Need Virtualization Test Storage? Consider a Drobo
Another stop at Gestalt IT Field Day
was to Data Robotics, Inc., makers of the Drobo storage devices. The Drobo currently has two models, the Drobo and the DroboPro. During our visit, we had a demo of the popular storage devices and it was clear that I walked away with Drobo-envy. I want one for my home lab instead of using a device like an OpenFiler for my test shared storage configuration, and I can format it with my beloved VMFS file sytem.
While I don’t have a device (nor did I get a freebie), we were shown how Data Robotics takes a different approach to storage, effectively eliminating all of the pain points we have with RAID on current storage systems. The DroboPro is targeted to very small installations, but it has some on-board smarts that make it attractive.
The DroboPro has a few built-in features that make it attractive to administrators in general, including VMware administrators:
- The device is supported for VMware Infrastructure 3 as an iSCSI device on the VMware HCL for up to two hosts.
- The blue lights on the right (see Fig. 1) go vertical indicating the amount of space consumed on the disks.
- The green lights on the horizontal axis indicate drive health.
- A dual parity can be configured, which can accommodate dual drive failures.
- The drives in the array can be of different geometry (mix and match), and the array is grown automatically by adding new drives.
- The DroboPro holds up to 8 disks at 2 TB each.
|Figure 1. DroboPro's outer case, showing the lights that indicate disk usage.
There is a short list of downsides to the DroboPro, however. The first is that the device needs to be attached to a Windows system to run the driver software, but you can configure the iSCSI target to run separately for connecting to ESX hosts. The other main downside is that the DroboPro has a single Ethernet interface and power supply. But, keep in mind this is a good device for test and development storage.
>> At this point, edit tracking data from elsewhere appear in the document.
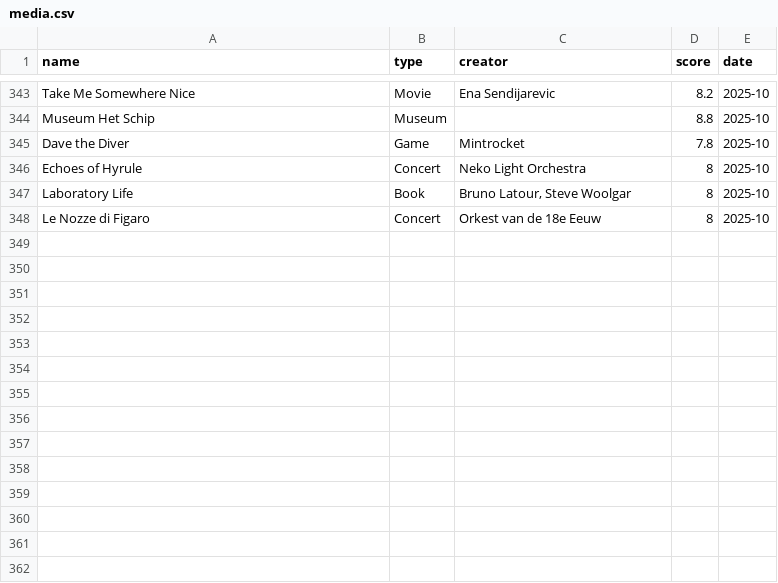
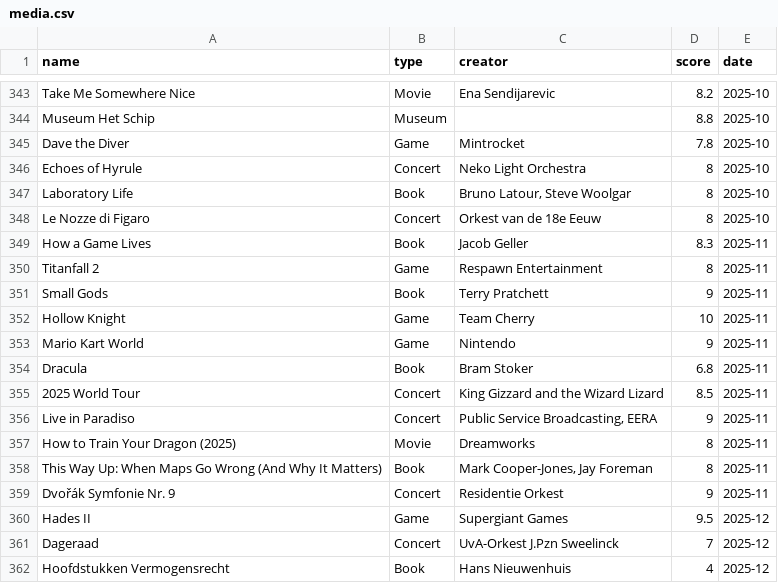
Before and after one commit to frank-wildenburg/frank-wildenburg.github.io, a CSV file: docs/media.csv, drawn as a sheet; only a part is shown, gaps mark what is left out.

Commit message:
new media, albums

```diff
--- a/docs/media.csv
+++ b/docs/media.csv
@@ -348 +348,15 @@ name,type,creator,score,date
 "Le Nozze di Figaro","Concert","Orkest van de 18e Eeuw",8,"2025-10"
+"How a Game Lives","Book","Jacob Geller",8.3,"2025-11"
+"Titanfall 2","Game","Respawn Entertainment",8,"2025-11"
+"Small Gods","Book","Terry Pratchett",9,"2025-11"
+"Hollow Knight","Game","Team Cherry",10,"2025-11"
+"Mario Kart World","Game","Nintendo",9,"2025-11"
+"Dracula","Book","Bram Stoker",6.8,"2025-11"
+"2025 World Tour","Concert","King Gizzard and the Wizard Lizard",8.5,"2025-11"
+"Live in Paradiso","Concert","Public Service Broadcasting, EERA",9,"2025-11"
+"How to Train Your Dragon (2025)","Movie","Dreamworks",8,"2025-11"
+"This Way Up: When Maps Go Wrong (And Why It Matters)","Book","Mark Cooper-Jones, Jay Foreman",8,"2025-11"
+"Dvořák Symfonie Nr. 9","Concert","Residentie Orkest",9,"2025-11"
+"Hades II","Game","Supergiant Games",9.5,"2025-12"
+"Dageraad","Concert","UvA-Orkest J.Pzn Sweelinck",7,"2025-12"
+"Hoofdstukken Vermogensrecht","Book","Hans Nieuwenhuis",4,"2025-12"
```
Also changed, not shown: docs/albums.csv, 16 other files.
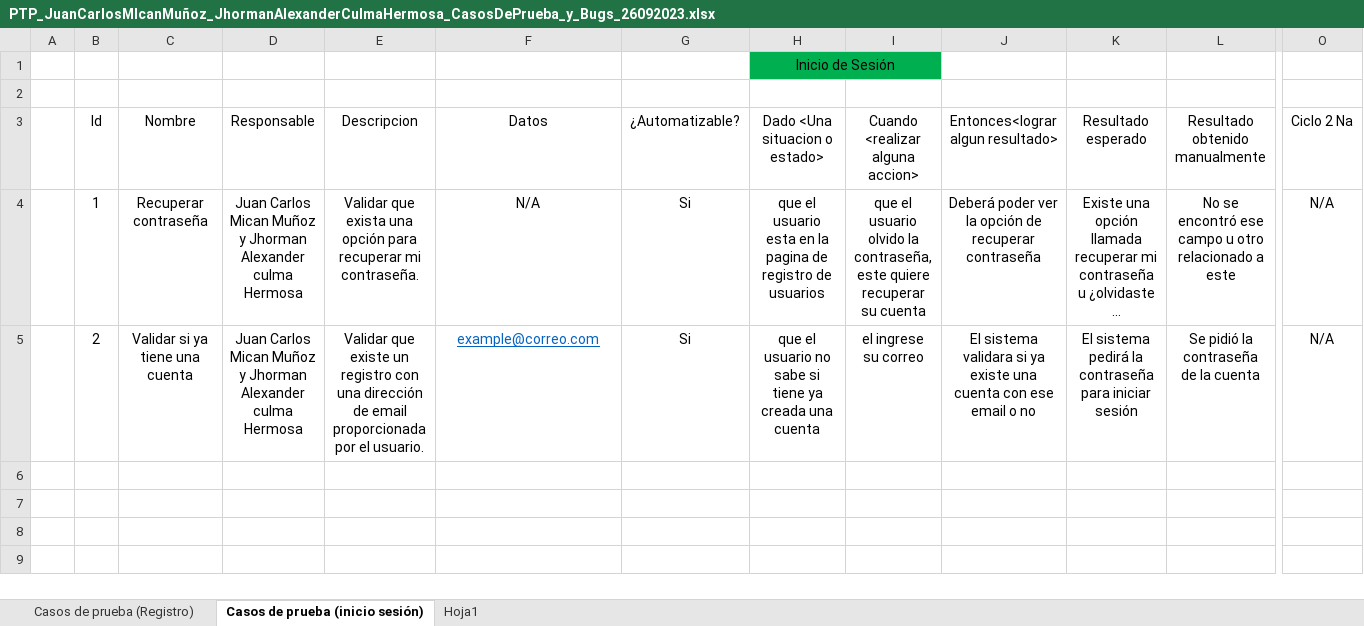
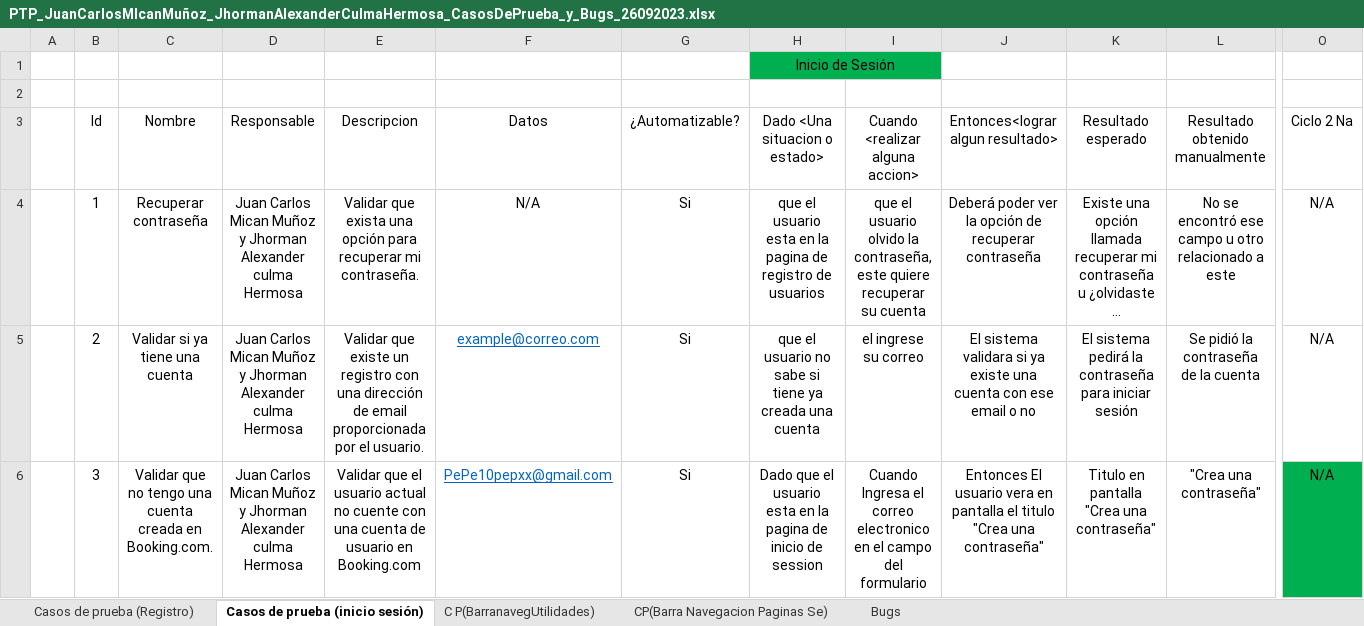
Before and after one commit to mauriciobuitrago/Senasoft2023Grupo4, an Excel workbook: Documentacion/PTP_JuanCarlosMIcanMuñoz_JhormanAlexanderCulmaHermosa_CasosDePrueba_y_Bugs_26092023.xlsx, sheet Casos de prueba (inicio sesión), drawn as a sheet; only a part is shown, gaps mark what is left out; long unchanged cells end in …; values as stored, in another font and other column widths than the file's, no borders; table styles not drawn; rows hold the shown columns only; the diff names each change by its address in the sheet, - before the commit and + after, or states it on an @@ line.

Commit message:
Update: Bugs y casos de pruebas Añadidos

```diff
--- a/Documentacion/PTP_JuanCarlosMIcanMuñoz_JhormanAlexanderCulmaHermosa_CasosDePrueba_y_Bugs_26092023.xlsx (sheet Casos de prueba (inicio sesión))
+++ b/Documentacion/PTP_JuanCarlosMIcanMuñoz_JhormanAlexanderCulmaHermosa_CasosDePrueba_y_Bugs_26092023.xlsx (sheet Casos de prueba (inicio sesión))
-sheet tab: Hoja1
+sheet tab: C P(BarranavegUtilidades)
+sheet tab: CP(Barra Navegacion Paginas Se)
+sheet tab: Bugs
+row 6:  | 3 | Validar que no tengo una cuenta creada en Booking.com. | Juan Carlos Mican Muñoz y Jhorman Alexander culma Hermosa | Validar que el usuario actual no cuente con una cuenta de usuario en Booking.com | PePe10pepxx@gmail.com | Si | Dado que el usuario esta en la pagina de inicio de session | Cuando Ingresa el correo electronico en el campo del formulario | Entonces El usuario vera en pantalla el titulo "Crea una contraseña" | Titulo en pantalla "Crea una contraseña" | "Crea una contraseña" | N/A
```
Also changed, not shown: sheet C P(BarranavegUtilidades), charts or pictures, Documentacion/PTP_JuanCarlosMicanMuñoz_JhormanAlexanderCulmaHermosa_Plan de pruebas_26092023.xlsx.
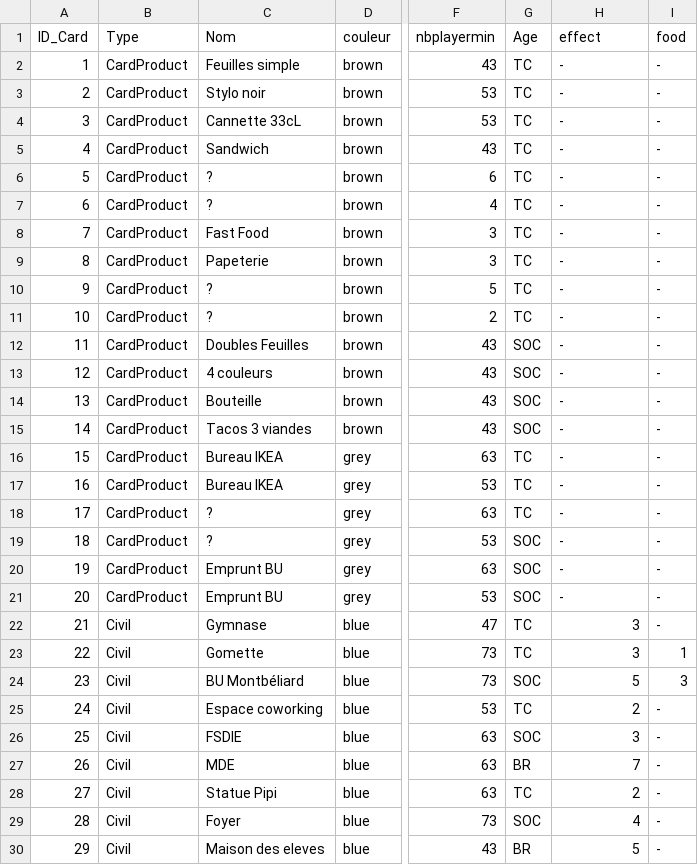
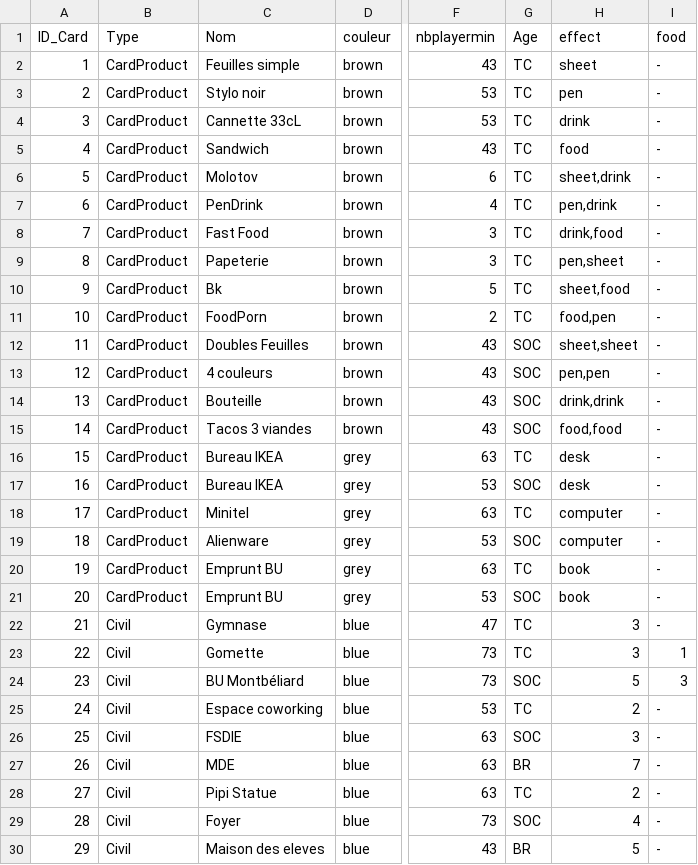
Before and after one commit to Loyle/7-Wonders-UTBM-Edition, a CSV file: data/cards/CardFile.csv, drawn as a sheet; only a part is shown, gaps mark what is left out; the diff names each change by its address in the sheet, - before the commit and + after, or states it on an @@ line.

```diff
--- a/data/cards/CardFile.csv
+++ b/data/cards/CardFile.csv
-H2 (effect): -
+H2 (effect): sheet
-H3 (effect): -
+H3 (effect): pen
-H4 (effect): -
+H4 (effect): drink
-H5 (effect): -
+H5 (effect): food
-C6 (Nom): ?
+C6 (Nom): Molotov
-H6 (effect): -
+H6 (effect): sheet,drink
-C7 (Nom): ?
+C7 (Nom): PenDrink
-H7 (effect): -
+H7 (effect): pen,drink
-H8 (effect): -
+H8 (effect): drink,food
-H9 (effect): -
+H9 (effect): pen,sheet
-C10 (Nom): ?
+C10 (Nom): Bk
-H10 (effect): -
+H10 (effect): sheet,food
-C11 (Nom): ?
+C11 (Nom): FoodPorn
-H11 (effect): -
+H11 (effect): food,pen
-H12 (effect): -
+H12 (effect): sheet,sheet
-H13 (effect): -
+H13 (effect): pen,pen
-H14 (effect): -
+H14 (effect): drink,drink
-H15 (effect): -
+H15 (effect): food,food
-H16:H17 (effect): -
+H16:H17 (effect): desk
-G17 (Age): TC
+G17 (Age): SOC
-C18 (Nom): ?
+C18 (Nom): Minitel
-H18:H19 (effect): -
+H18:H19 (effect): computer
-C19 (Nom): ?
+C19 (Nom): Alienware
-G20 (Age): SOC
+G20 (Age): TC
-H20:H21 (effect): -
+H20:H21 (effect): book
-C28 (Nom): Statue Pipi
+C28 (Nom): Pipi Statue
```
Also changed, not shown: 8 other files.
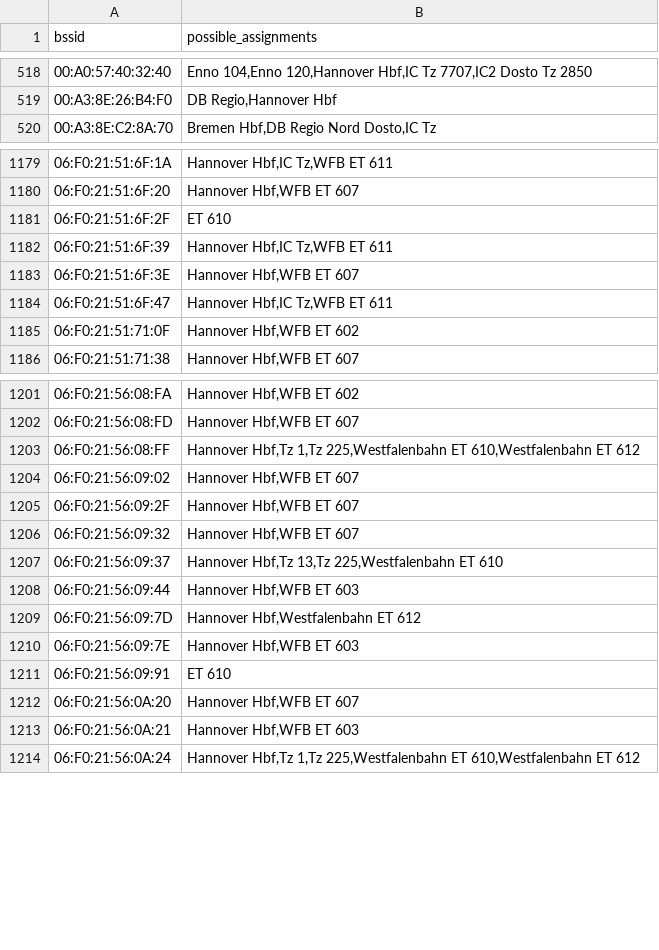
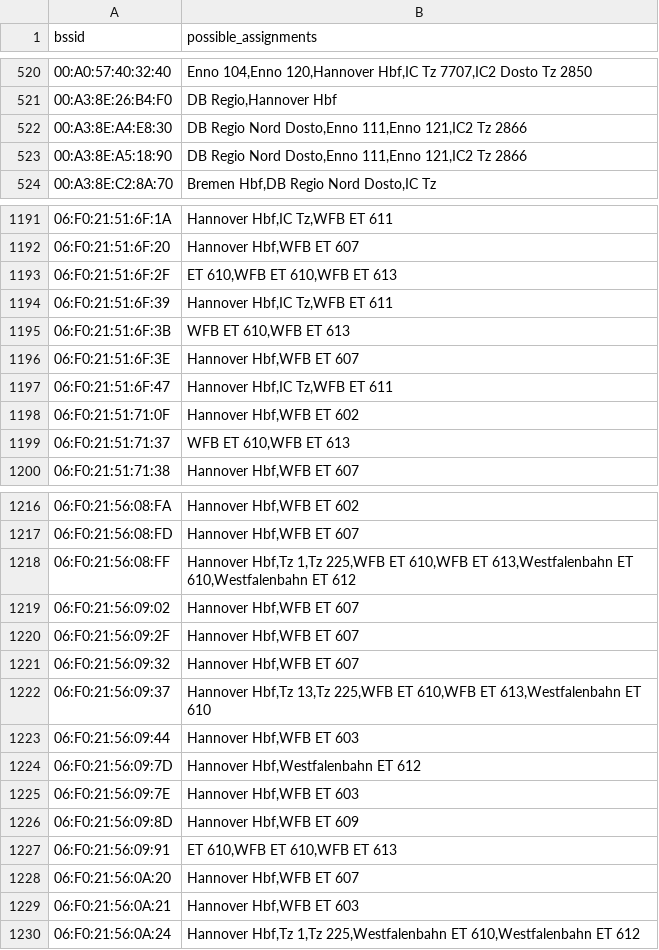
Before and after one commit to MrKrisKrisu/Public-transport-tracking-data, a CSV file: unsorted assignments.csv, drawn as a sheet; only a part is shown, gaps mark what is left out; the diff covers the shown part only.

```diff
--- a/unsorted assignments.csv
+++ b/unsorted assignments.csv
@@ -519,2 +521,4 @@ bssid,possible_assignments
 00:A3:8E:26:B4:F0,"DB Regio,Hannover Hbf"
+00:A3:8E:A4:E8:30,"DB Regio Nord Dosto,Enno 111,Enno 121,IC2 Tz 2866"
+00:A3:8E:A5:18:90,"DB Regio Nord Dosto,Enno 111,Enno 121,IC2 Tz 2866"
 00:A3:8E:C2:8A:70,"Bremen Hbf,DB Regio Nord Dosto,IC Tz"
@@ -1180,4 +1192,5 @@ bssid,possible_assignments
 06:F0:21:51:6F:20,"Hannover Hbf,WFB ET 607"
-06:F0:21:51:6F:2F,"ET 610"
+06:F0:21:51:6F:2F,"ET 610,WFB ET 610,WFB ET 613"
 06:F0:21:51:6F:39,"Hannover Hbf,IC Tz,WFB ET 611"
+06:F0:21:51:6F:3B,"WFB ET 610,WFB ET 613"
 06:F0:21:51:6F:3E,"Hannover Hbf,WFB ET 607"
@@ -1185,2 +1198,3 @@ bssid,possible_assignments
 06:F0:21:51:71:0F,"Hannover Hbf,WFB ET 602"
+06:F0:21:51:71:37,"WFB ET 610,WFB ET 613"
 06:F0:21:51:71:38,"Hannover Hbf,WFB ET 607"
@@ -1202,3 +1217,3 @@ bssid,possible_assignments
 06:F0:21:56:08:FD,"Hannover Hbf,WFB ET 607"
-06:F0:21:56:08:FF,"Hannover Hbf,Tz 1,Tz 225,Westfalenbahn ET 610,Westfalenbahn ET 612"
+06:F0:21:56:08:FF,"Hannover Hbf,Tz 1,Tz 225,WFB ET 610,WFB ET 613,Westfalenbahn ET 610,Westfalenbahn ET 612"
 06:F0:21:56:09:02,"Hannover Hbf,WFB ET 607"
@@ -1206,3 +1221,3 @@ bssid,possible_assignments
 06:F0:21:56:09:32,"Hannover Hbf,WFB ET 607"
-06:F0:21:56:09:37,"Hannover Hbf,Tz 13,Tz 225,Westfalenbahn ET 610"
+06:F0:21:56:09:37,"Hannover Hbf,Tz 13,Tz 225,WFB ET 610,WFB ET 613,Westfalenbahn ET 610"
 06:F0:21:56:09:44,"Hannover Hbf,WFB ET 603"
@@ -1210,3 +1225,4 @@ bssid,possible_assignments
 06:F0:21:56:09:7E,"Hannover Hbf,WFB ET 603"
-06:F0:21:56:09:91,"ET 610"
+06:F0:21:56:09:8D,"Hannover Hbf,WFB ET 609"
+06:F0:21:56:09:91,"ET 610,WFB ET 610,WFB ET 613"
 06:F0:21:56:0A:20,"Hannover Hbf,WFB ET 607"
```
Also changed, not shown: 34 added rows and 27 edited cells elsewhere in this file.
Data Robotics informed me that many small customers have moved this device into production roles, however.
As for vSphere support, I left with the impression that this will happen soon for the device.
The DroboPro device starts at $1,499 and is a low-cost device for shared storage in selected configurations.
Have you used a Drobo for virtualization? Share your comments below.
Disclosure: I attended this event and have been provided airfare, meals and accommodations by the event organizer. The opinions mentioned above are a result of an in-person demonstration of the technologies discussed.
Posted by Rick Vanover on 11/17/2009 at 12:47 PM